The total number of unemployed persons in Croatia has reached 372,000, according to the latest official data, published last week. In January alone, another 13,800 people lost their jobs.
Since the beginning of the economic crisis in 2008, Croatia has lost more than 150,000 working places.
A recent poll conducted by the local Gfk institute showed that 76 per cent of Croatian families do not believe they have enough money to meet basic everyday costs.
The average income of a four-member family in Croatia is now about 1,000 euro a month, almost half of which is needed to cover routine living costs.
Inflation in January reached 5.2 per cent annually, meanwhile, which is the highest in four years.
Last week, the centre-left government lowered economic growth projections for 2013 from 1.7 to 0.7 per cent.
The European Commission projects that Croatian GDP could fall this year by 0.4 per cent, with the hope of a "slow recovery" of 1 per cent growth in 2014.
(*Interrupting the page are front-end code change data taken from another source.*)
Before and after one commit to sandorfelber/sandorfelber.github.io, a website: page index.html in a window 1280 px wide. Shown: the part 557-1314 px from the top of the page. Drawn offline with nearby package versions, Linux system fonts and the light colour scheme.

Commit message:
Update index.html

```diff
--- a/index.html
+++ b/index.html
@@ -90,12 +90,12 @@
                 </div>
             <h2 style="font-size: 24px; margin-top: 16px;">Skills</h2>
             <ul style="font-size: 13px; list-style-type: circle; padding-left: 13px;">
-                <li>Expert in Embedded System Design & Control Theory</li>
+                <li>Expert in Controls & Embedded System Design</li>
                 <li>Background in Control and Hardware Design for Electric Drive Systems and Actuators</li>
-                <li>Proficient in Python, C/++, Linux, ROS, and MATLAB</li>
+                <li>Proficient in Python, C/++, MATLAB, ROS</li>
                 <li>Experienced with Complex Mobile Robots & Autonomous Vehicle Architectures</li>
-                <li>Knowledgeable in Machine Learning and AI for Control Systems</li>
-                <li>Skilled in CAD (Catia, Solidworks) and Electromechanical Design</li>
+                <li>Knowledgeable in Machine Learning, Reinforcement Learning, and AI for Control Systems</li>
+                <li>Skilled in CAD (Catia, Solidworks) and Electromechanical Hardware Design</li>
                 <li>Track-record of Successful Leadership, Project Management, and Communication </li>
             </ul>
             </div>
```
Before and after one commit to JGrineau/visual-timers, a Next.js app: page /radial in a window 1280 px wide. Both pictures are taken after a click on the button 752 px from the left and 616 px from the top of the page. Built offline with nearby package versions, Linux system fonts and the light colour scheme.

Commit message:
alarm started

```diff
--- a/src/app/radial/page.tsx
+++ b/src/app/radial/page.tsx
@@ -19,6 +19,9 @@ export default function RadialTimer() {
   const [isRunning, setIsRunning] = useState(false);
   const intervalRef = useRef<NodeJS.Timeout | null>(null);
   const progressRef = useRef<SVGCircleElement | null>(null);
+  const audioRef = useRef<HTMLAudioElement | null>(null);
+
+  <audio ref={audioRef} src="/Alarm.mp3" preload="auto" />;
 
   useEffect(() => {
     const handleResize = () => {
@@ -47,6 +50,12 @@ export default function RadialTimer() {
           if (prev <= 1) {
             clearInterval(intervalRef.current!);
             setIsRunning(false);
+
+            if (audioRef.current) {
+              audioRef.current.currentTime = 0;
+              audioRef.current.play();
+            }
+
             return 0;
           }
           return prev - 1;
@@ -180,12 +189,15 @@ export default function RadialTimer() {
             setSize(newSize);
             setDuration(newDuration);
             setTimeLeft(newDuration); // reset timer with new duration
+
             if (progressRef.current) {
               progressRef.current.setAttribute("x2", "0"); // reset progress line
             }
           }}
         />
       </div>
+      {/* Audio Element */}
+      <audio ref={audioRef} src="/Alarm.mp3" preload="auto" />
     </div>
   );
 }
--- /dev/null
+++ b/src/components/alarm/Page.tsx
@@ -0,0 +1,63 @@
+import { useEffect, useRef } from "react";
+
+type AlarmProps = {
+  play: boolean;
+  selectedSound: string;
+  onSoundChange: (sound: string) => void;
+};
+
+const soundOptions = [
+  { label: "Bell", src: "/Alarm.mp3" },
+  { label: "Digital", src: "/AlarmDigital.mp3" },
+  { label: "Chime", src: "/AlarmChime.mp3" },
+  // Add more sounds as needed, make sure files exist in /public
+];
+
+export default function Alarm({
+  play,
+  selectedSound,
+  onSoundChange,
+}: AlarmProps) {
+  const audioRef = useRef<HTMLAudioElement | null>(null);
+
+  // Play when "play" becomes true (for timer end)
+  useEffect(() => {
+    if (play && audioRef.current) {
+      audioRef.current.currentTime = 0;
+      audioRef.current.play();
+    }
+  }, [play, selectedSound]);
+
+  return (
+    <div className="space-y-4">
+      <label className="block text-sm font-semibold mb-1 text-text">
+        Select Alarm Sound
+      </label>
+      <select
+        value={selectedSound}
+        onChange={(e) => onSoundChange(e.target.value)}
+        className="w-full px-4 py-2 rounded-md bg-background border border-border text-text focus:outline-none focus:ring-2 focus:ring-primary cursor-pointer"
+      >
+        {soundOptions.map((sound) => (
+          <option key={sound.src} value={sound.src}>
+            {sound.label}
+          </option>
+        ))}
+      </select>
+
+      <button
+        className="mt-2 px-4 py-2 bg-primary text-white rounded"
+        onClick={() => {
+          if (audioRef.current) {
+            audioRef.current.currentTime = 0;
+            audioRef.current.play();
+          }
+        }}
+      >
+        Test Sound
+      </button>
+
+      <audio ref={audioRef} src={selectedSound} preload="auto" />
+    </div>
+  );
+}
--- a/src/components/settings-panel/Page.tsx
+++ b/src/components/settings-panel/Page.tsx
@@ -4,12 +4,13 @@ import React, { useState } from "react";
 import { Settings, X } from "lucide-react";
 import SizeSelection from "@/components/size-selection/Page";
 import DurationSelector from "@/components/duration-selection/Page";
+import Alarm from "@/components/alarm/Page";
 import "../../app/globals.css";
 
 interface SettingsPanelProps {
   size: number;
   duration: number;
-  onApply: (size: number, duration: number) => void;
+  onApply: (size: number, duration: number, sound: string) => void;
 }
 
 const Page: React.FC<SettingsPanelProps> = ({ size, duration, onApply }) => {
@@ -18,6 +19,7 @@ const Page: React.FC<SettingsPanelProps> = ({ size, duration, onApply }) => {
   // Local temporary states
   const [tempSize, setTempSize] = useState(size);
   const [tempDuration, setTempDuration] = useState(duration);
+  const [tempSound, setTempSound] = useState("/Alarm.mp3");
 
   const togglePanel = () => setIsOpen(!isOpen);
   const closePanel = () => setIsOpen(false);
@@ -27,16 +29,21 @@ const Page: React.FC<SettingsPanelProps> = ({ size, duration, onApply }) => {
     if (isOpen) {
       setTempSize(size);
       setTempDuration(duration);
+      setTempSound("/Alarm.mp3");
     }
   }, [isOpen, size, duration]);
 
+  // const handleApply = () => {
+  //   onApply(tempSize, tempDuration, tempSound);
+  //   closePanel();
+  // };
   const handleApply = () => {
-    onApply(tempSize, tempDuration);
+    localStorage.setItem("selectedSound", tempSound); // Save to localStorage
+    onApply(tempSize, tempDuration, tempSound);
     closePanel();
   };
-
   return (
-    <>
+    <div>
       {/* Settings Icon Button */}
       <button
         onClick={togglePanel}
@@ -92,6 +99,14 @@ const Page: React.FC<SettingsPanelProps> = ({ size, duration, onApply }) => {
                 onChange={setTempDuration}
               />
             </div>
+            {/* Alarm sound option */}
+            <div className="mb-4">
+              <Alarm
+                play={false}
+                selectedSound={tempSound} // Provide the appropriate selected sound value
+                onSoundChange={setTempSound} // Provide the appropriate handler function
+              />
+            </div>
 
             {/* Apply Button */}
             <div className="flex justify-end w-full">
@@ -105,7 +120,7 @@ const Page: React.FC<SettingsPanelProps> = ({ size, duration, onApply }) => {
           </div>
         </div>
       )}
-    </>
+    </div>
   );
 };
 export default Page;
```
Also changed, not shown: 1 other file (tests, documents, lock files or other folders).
The government announced last week that it planned to reduce public service pay by 3 per cent to avoid the need to borrow more money. Unions have announced they will oppose the measure.
The Serbian paramilitary who became a key prosecution witness at his former comrades’ trial for war crimes in Kosovo says he had to speak out about the brutal massacres his unit committed.